The Netflix show Stranger Things may not be the most original Spielbergian homage to 1980s movies, but it’s a well-crafted, sincere love letter of the most endearing kind: It has Eggo waffles, Dungeons and Dragons, bicycles, and kids with psychokinetic abilities, along with an abundance of clever winks and nods to movies from that period. Look hard enough and you’ll spot references to Jaws, The Goonies, The Karate Kid, E.T. The Extra-Terrestrial, Twin Peaks, and dozens more flicks from one of sci-fi’s golden eras, nostalgia that evidently struck a cord.
An estimated 14 million people watched the series in its first 35 days of availability, number that were apparently music to Google’s opportunistic ears. On Friday, the search giant announced a partnership with Netflix that will see Stranger Things’ most iconic scenes and characters appear in Allo, Google’s voice messaging app.
Allo, for the unaware, is akin to messaging apps like WhatsApp, Facebook Messenger, Line, and the like. You sign up with a mobile phone number, and your conversations are synced locally to your phone. You’re mostly limited to messaging other Allo users, but an SMS relay lets you invite others to download and install the app.
Related: Despite mixed reviews, Google Allo has more than a million downloads in three days
Stranger Things is premiering on Allo in the form of a sticker pack that will no doubt ring a bell for any devotee of the show from the Duffer Brothers. There’s a graphic “Lando” cap, a sketched-out homemade slingshot, an animated seven-sided board game die, an impressionistic cathode ray tube TV, and more. All are a free download from within Allo’s sticker storefront, and appear alongside other images and GIFs in the messaging interface when installed.
And for Allo users who happen to live in New York City, there’s more: an AI-powered scavenger hunt. Type “Where is Barb” — a reference to a Stranger Things character’s untimely end — and you’ll receive directions to a location in the city’s SoHo district. From there, Allo will map the way to a “mind-control vending machine” that will drop a “suggestion chip.” That chip, when tapped, will divulge the location on one of several ’80s-era Halloween treats: a sticker, a BMX bike, a Panasonic boombox, a Pentax camera, and more.
Related: Hands-on: Google Allo
It’s not the first Stranger Things collaboration between Google and Netflix, believe it or not. The two tech giants worked together to craft a terrifying virtual reality experience for Google Cardboard, Google’s handset-powered VR hardware.
The Stranger Things tie-in is just one fresh coat of paint Allo’s gotten in recent days. A major update added a monochrome theme, a landscape orientation, direct messages, and the ability to reply to messages directly from notifications on iOS and Android. On iOS, you can now scribble on photos before you send them to friends.

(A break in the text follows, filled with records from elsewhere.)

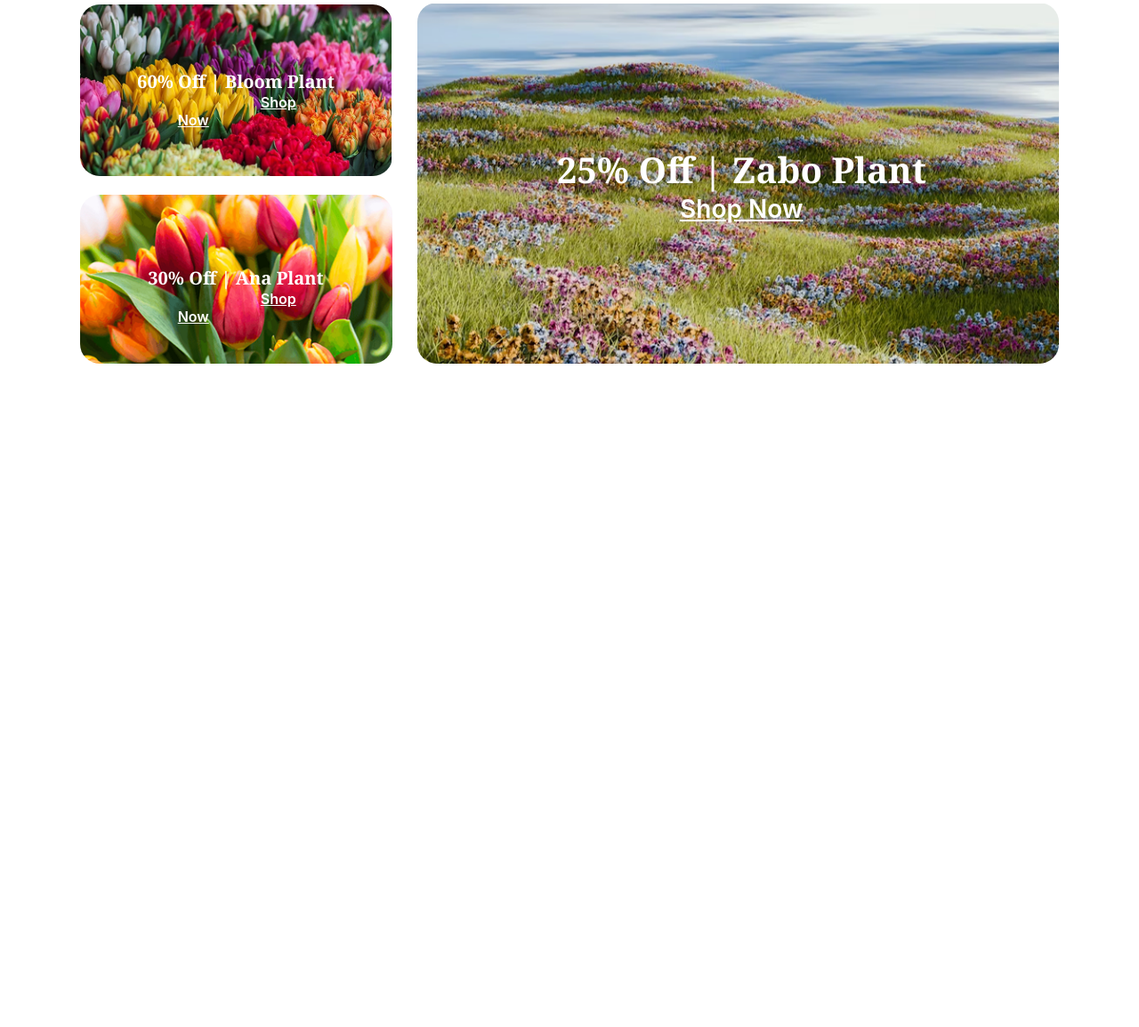
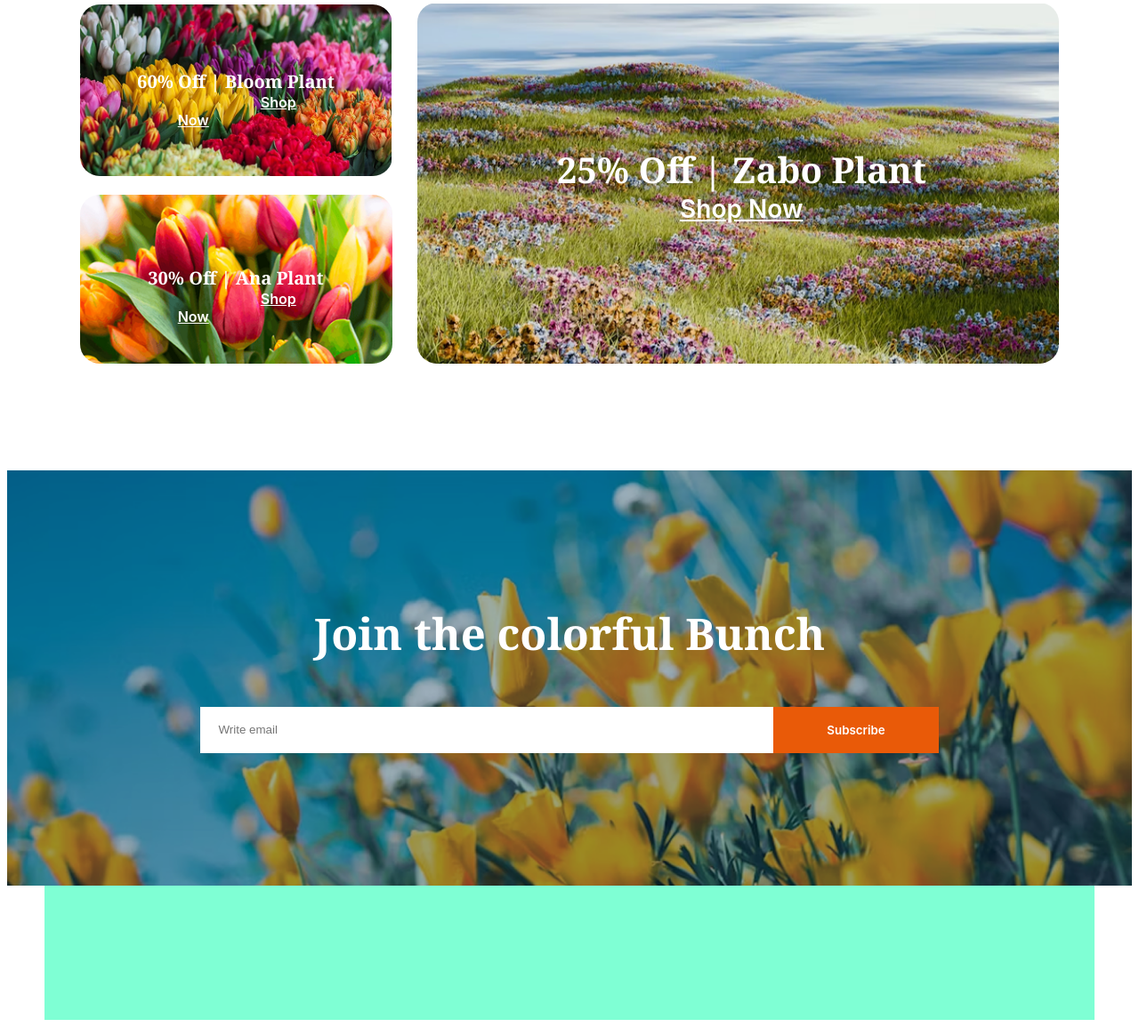
Before and after one commit to ashiqur0/flower-market, a plain HTML site: page index.html in a window 1280 px wide. Shown: the part 3103-4258 px from the top of the page at 89% size. Before the commit the page ends 3520 px from the top, so only its background shows below. Drawn offline with Linux system fonts and the light colour scheme.

Commit message:
subscription section added

```diff
--- a/index.html
+++ b/index.html
@@ -154,9 +154,23 @@
                 </div>
             </div>
         </section>
+
+        <section class="subscription">
+            <div class="subscription_image">
+                <img src="assets/news-letter-bg.png" alt=""></div>
+            <div class="subscription_container">
+                <p class="subscription_title">
+                    Join the colorful Bunch
+                </p>
+                <form class="form">
+                    <input class="email" type="email" name="" id="" placeholder="     Write email">
+                    <input id="button" type="button" value="Subscribe">
+                </form>
+            </div>
+        </section>
     </main>
 
-    <footer>
+    <footer class="footer_section">
 
     </footer>
 </body>
--- a/styles/flower-market.css
+++ b/styles/flower-market.css
@@ -285,6 +285,56 @@ a {
     margin-top: 5px;
 }
 
+/* subscription section related style */
+.subscription_image img {
+    width: 100%;
+    margin-top: 120px;
+}
+.subscription_container {
+    display: flex;
+    flex-direction: column;
+    justify-content: space-around;
+    align-items: center;
+    margin-top: -370px;
+}
+.subscription_title {
+    font-family: "Noto Serif", serif;
+    font-size: 3.067rem;
+    font-weight: 700;
+    color: white;
+}
+.form {
+    display: flex;
+    align-items: center;
+    gap: -20px;
+}
+.email {
+    background-color: white;
+    border: none;
+    width: 644px;
+    height: 50px;
+    padding: 10px auto 15px 20px;
+}
+#button {
+    width: 186px;
+    height: 52px;
+    background-color: #E95A08;
+    border: none;
+    padding: 19px auto;
+    font-family: 'Inter', sans-serif;
+    color: white;
+    font-weight: 600;
+    margin-left: -4px;
+}
+
+/* footer related style */
+.footer_section {
+    max-width: 1140px;
+    height: 300px;
+    background-color: aquamarine;
+    margin: 0 auto;
+    padding: 0 20px;
+}
 
 /* smaller devise responsive design */
 @media screen and (max-width: 576px) {
@@ -374,4 +424,19 @@ a {
    .shop_now2 {
         font-size: 1rem;
    }
+
+   /* subscription section related style */
+   .subscription_title {
+        font-size: 1.25rem;
+        margin-top: -90px;
+    }
+    .email {
+        width: 218px;
+    }
+    #button {
+        width: 103px;
+    }
+    .subscription_container {
+        margin-top: -30px;
+    }
 }
```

And on smartphones running Android 7.1 Nougat, Allo gained compatibility with the operating system’s split-screen mode — you can, for example, carry on a conversation in one window while watching clips from Stranger Things in another. Finally, it now plugs into the operating system’s new GIF keyboard tool and launcher shortcuts — you can search for animated clips to send a friend while you’re chatting, or quickly start a new conversation from the Allo shortcut on your home screen.
Allo may not be the blockbuster for Google in the same way that Stranger Things was for Netflix, but it has done well enough for itself. The nascent messaging platform managed to rack up more than a million downloads in three days, growth likely attributable to tight integration with Google’s intriguing eponymous intelligence, the Google Assistant. It’s an artificially intelligent bot that performs Google searches, plays games, sets alarms and reminders, and even suggests contextually appropriate replies to messages.
Related: “Stranger Things” Season 2 is confirmed! Here’s everything we know
Allo’s launch hasn’t been without its rough patches. After Google backtracked on a decision not to store Allo communications, privacy advocates including Edward Snowden protested, arguing that the service, which doesn’t encrypt most messages, would be subject to surveillance by law enforcement. (Allo offers secure messaging in Incognito Chats, involving secure messaging channels between a variable number of users, but it isn’t enabled by default.)